        I guess the point is to get rid of 87 and just go to 91 minimum. Right now a lot of "economy" cars have to design to 87 octane or people will $#@! about needing "premium fuel".

        87 is piss water and anyone who complains about this is a little $#@!.
      1. axthomson's Avatar
        axthomson -
        I guess not everyone has 89 octane? We have 87, 89, and 93 in CT. There may be some that have 91, and in NY I’ve seen some with 94. But if we are going to improve fuel octane rating to increase economy, why no just go higher to 100 and up?
      1. Arin@APR's Avatar
        Arin@APR -
        Just a though - Most lawn mowers, weed wackers, etc run like garbage on higher octane fuels.... So, do we just throw them all away?
      1. Remonster's Avatar
        Remonster -
        Click here to enlarge Originally Posted by Arin@APR Click here to enlarge
        Just a though - Most lawn mowers, weed wackers, etc run like garbage on higher octane fuels.... So, do we just throw them all away?
        Maybe APR could provide 91 octane tunes for our gardening equipment...
      1. subaru335i's Avatar
        subaru335i -
        Click here to enlarge Originally Posted by Arin@APR Click here to enlarge
        Just a though - Most lawn mowers, weed wackers, etc run like garbage on higher octane fuels.... So, do we just throw them all away?
        Why would they run poorly on higher octane fuel? They definitely don't like ethanol in there but a lot of stations around me have a non oxy pump for these types of devices.
      1. gaspam's Avatar

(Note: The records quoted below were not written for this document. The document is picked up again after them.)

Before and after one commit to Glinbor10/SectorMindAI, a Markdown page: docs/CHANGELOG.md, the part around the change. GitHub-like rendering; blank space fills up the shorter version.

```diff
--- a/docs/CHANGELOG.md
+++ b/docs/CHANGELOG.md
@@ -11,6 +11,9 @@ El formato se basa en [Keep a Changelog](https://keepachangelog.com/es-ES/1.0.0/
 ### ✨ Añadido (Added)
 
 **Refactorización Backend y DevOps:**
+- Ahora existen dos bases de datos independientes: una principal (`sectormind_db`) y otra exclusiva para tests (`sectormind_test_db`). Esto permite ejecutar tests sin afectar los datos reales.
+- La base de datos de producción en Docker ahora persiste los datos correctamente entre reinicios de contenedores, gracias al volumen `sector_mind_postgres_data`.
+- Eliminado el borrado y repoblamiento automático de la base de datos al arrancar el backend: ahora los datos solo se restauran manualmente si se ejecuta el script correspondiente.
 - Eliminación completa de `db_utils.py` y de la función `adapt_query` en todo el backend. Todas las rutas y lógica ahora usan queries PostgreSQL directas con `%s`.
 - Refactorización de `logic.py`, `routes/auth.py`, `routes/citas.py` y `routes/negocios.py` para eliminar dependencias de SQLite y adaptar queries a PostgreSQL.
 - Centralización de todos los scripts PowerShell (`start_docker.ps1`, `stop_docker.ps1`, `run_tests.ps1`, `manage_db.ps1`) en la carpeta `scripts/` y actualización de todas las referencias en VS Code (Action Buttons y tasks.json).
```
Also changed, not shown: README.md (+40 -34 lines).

        gaspam -
        Click here to enlarge Originally Posted by subaru335i Click here to enlarge
        Why would they run poorly on higher octane fuel? They definitely don't like ethanol in there but a lot of stations around me have a non oxy pump for these types of devices.
        because most of the lawn equipment (except riding mowers with OHV) have super low compression ratios of like 6:1 .... higher oct fuels dont ignite as well at that low of a compression ratio.... you get a lot of hiccups, backfires (which are fun on the weedwacker lol)

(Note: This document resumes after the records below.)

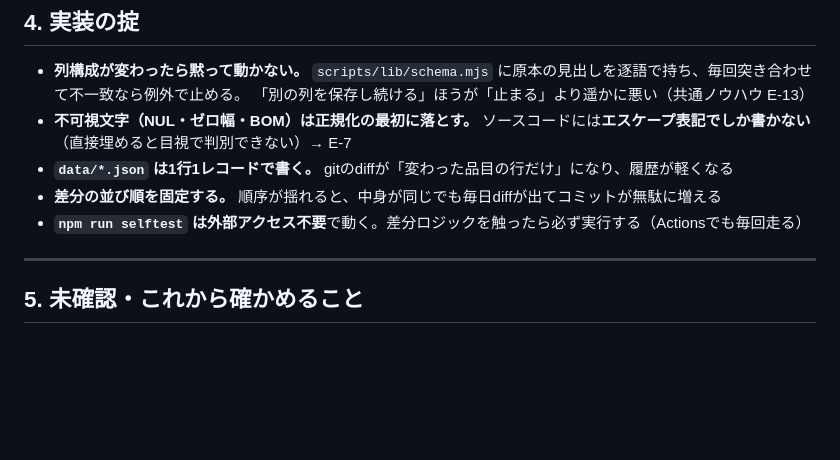
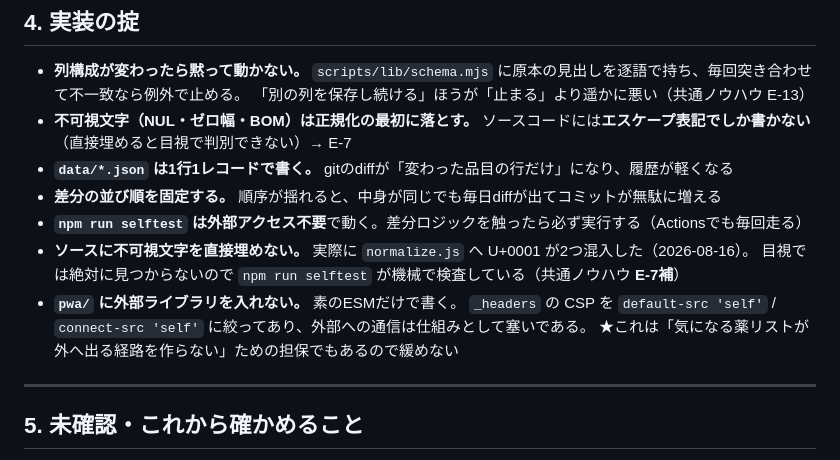
Before and after one commit to MoriMoriFlower/supply-control, a Markdown page: CLAUDE.md, the part around one of its changes. GitHub-like rendering; blank space fills up the shorter version.

Commit message:
CLAUDE.md: ファイル構成・配布物の役割・検索の正規化を追記
Co-Authored-By: Claude Opus 5 (1M context) <noreply@anthropic.com>

```diff
--- a/CLAUDE.md
+++ b/CLAUDE.md
@@ -77,6 +127,11 @@
 - **`data/*.json` は1行1レコードで書く。** gitのdiffが「変わった品目の行だけ」になり、履歴が軽くなる
 - **差分の並び順を固定する。** 順序が揺れると、中身が同じでも毎日diffが出てコミットが無駄に増える
 - **`npm run selftest` は外部アクセス不要**で動く。差分ロジックを触ったら必ず実行する（Actionsでも毎回走る）
+- **ソースに不可視文字を直接埋めない。** 実際に `normalize.js` へ U+0001 が2つ混入した（2026-08-16）。
+  目視では絶対に見つからないので `npm run selftest` が機械で検査している（共通ノウハウ **E-7補**）
+- **`pwa/` に外部ライブラリを入れない。** 素のESMだけで書く。
+  `_headers` の CSP を `default-src 'self'` / `connect-src 'self'` に絞ってあり、外部への通信は仕組みとして塞いである。
+  ★これは「気になる薬リストが外へ出る経路を作らない」ための担保でもあるので緩めない
 
 ---
 
```
Also changed, not shown: other parts of CLAUDE.md (+50 -0 lines).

        also starting a low compression engine on higher octane fuel is much harder (especially without an electric starter) higher the octane, the more heat or spark is needed to light the fuel. The lower octane will fire up easier.... keep in mind, your hand and a string is the starting mechanism on lawn equip
      1. subaru335i's Avatar
        subaru335i -
        So the solution is to deck the head on your weedwhacker and bump up the compression! Easy peasy.
        I did it on my old outboard motor and worked great.